INPUT:
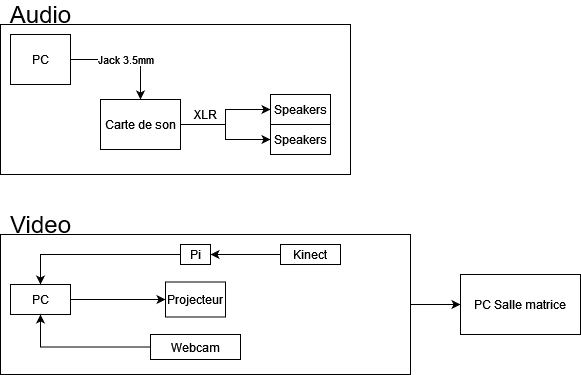
Before: docs/preproduction/medias/Schema_branchement.png, a diagram exported from draw.io (Blobduckies/Chronaufrage). Source tidied: cells renumbered, new cells last; positions are measured from the earlier drawing's top-left corner, leaving out a move shared by most shapes.
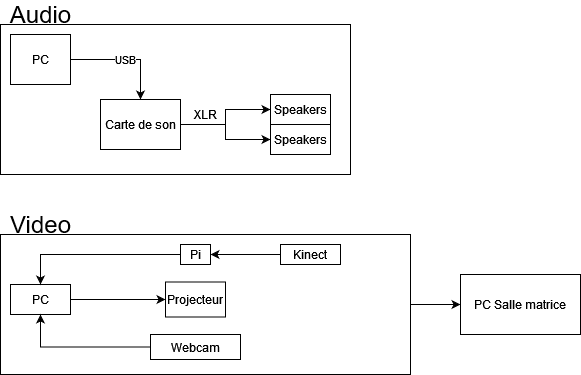
The same file after the commit.

Diff of the diagram source:
```diff
@@ -5,7 +5,7 @@
     <mxCell id="2" style="rounded=0;whiteSpace=wrap;html=1;" parent="1" vertex="1">
       <mxGeometry y="20" width="350" height="150" as="geometry" />
     </mxCell>
-    <mxCell id="3" value="Jack 3.5mm" style="edgeStyle=orthogonalEdgeStyle;rounded=0;jettySize=auto;html=1;exitX=1;exitY=0.5;exitDx=0;exitDy=0;" parent="1" edge="1" source="4" target="7">
+    <mxCell id="3" value="USB" style="edgeStyle=orthogonalEdgeStyle;rounded=0;jettySize=auto;html=1;exitX=1;exitY=0.5;exitDx=0;exitDy=0;" parent="1" edge="1" source="4" target="7">
       <mxGeometry relative="1" as="geometry" />
     </mxCell>
     <mxCell id="4" value="PC" style="rounded=0;whiteSpace=wrap;html=1;" parent="1" vertex="1">
```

EXERCISE: Write out exactly the lines between the start of the data and the line with "Diff of the", including both, but none of the pictures.

RESULT BELOW:
Before: docs/preproduction/medias/Schema_branchement.png, a diagram exported from draw.io (Blobduckies/Chronaufrage). Source tidied: cells renumbered, new cells last; positions are measured from the earlier drawing's top-left corner, leaving out a move shared by most shapes.
The same file after the commit.

Diff of the diagram source:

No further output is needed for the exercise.